__What is required__: Within the records, which lines hold the string "characteristics"? Report each one by copying it.

__Material for this task__:

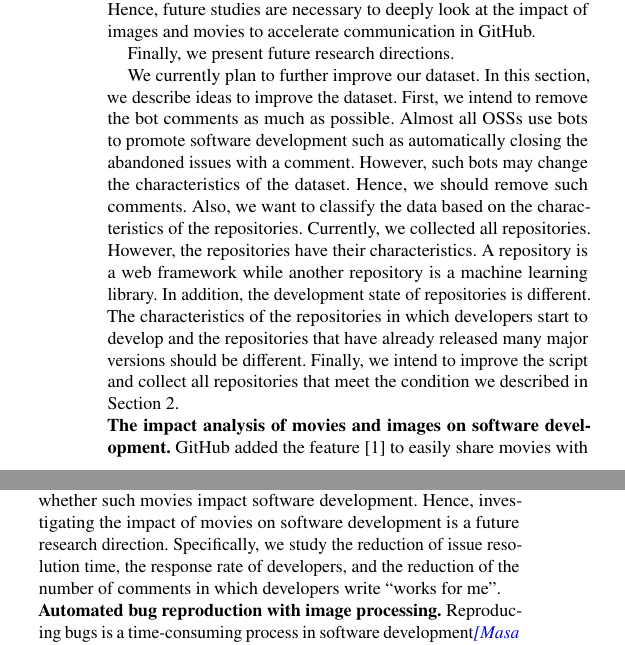
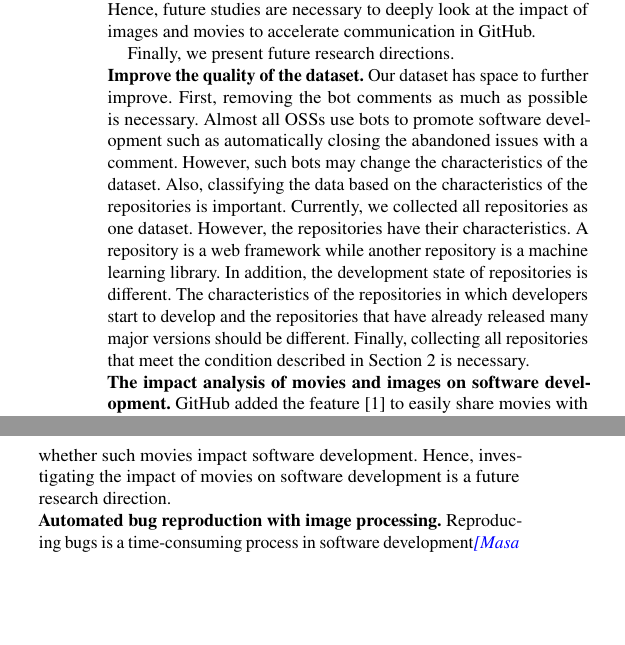
Before and after one commit to posl/kuramoto-msr2022, a LaTeX paper (tex-kondo/main.tex, which reads tex-kondo/sections/conclusion.tex): two parts of the columns of page 5 of 5, joined at a grey line, cut so that both start at the same text, the shorter picture padded with empty space. Compiled offline with pdfLaTeX.

Commit message:
update conclusion

```diff
--- a/tex-kondo/sections/conclusion.tex
+++ b/tex-kondo/sections/conclusion.tex
@@ -25,19 +25,26 @@ in GitHub.
 
 Finally, we present future research directions.
 
-We currently plan to further improve our dataset.
-In this section, we describe ideas to improve the dataset.
-First, we intend to remove the bot comments as much as
-possible.
+\noindent
+\textbf{Improve the quality of the dataset.}
+% We currently plan to further improve our dataset.
+% In this section, we describe ideas to improve the dataset.
+Our dataset has space to further improve.
+% First, we intend to remove the bot comments as much as
+% possible.
+First, removing the bot comments as much as
+possible is necessary.
 Almost all OSSs use bots to promote software development
 such as automatically closing the abandoned issues with
 a comment.
 However, such bots may change the characteristics of
 the dataset.
-Hence, we should remove such comments.
-Also, we want to classify the data based on
-the characteristics of the repositories.
-Currently, we collected all repositories.
+% Hence, we should remove such comments.
+% Also, we want to classify the data based on
+% the characteristics of the repositories.
+Also, classifying the data based on
+the characteristics of the repositories is important.
+Currently, we collected all repositories as one dataset.
 However, the repositories have their characteristics.
 A repository is a web framework while another repository is
 a machine learning library.
@@ -45,8 +52,10 @@ In addition, the development state of repositories is different.
 The characteristics of the repositories in which
 developers start to develop and the repositories that
 have already released many major versions should be different.
-Finally, we intend to improve the script and
-collect all repositories that meet the condition we described in \sec{sec:dataset}.
+% Finally, we intend to improve the script and
+% collect all repositories that meet the condition we described in \sec{sec:dataset}.
+Finally, collecting all repositories that meet
+the condition described in \sec{sec:dataset} is necessary.
 
 
 \noindent
@@ -59,10 +68,10 @@ However, no studies exist that investigate whether such movies
 impact software development.
 Hence, investigating the impact of movies on software development
 is a future research direction.
-Specifically, we study the reduction of issue resolution time,
-the response rate of developers, and
-the reduction of the number of comments
-in which developers write ``works for me''.
+% Specifically, we study the reduction of issue resolution time,
+% the response rate of developers, and
+% the reduction of the number of comments
+% in which developers write ``works for me''.
 
 \noindent
 \textbf{Automated bug reproduction with image processing.}
```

__Response box__:
 However, such bots may change the characteristics of
-the characteristics of the repositories.
+% the characteristics of the repositories.
+the characteristics of the repositories is important.
 However, the repositories have their characteristics.
 The characteristics of the repositories in which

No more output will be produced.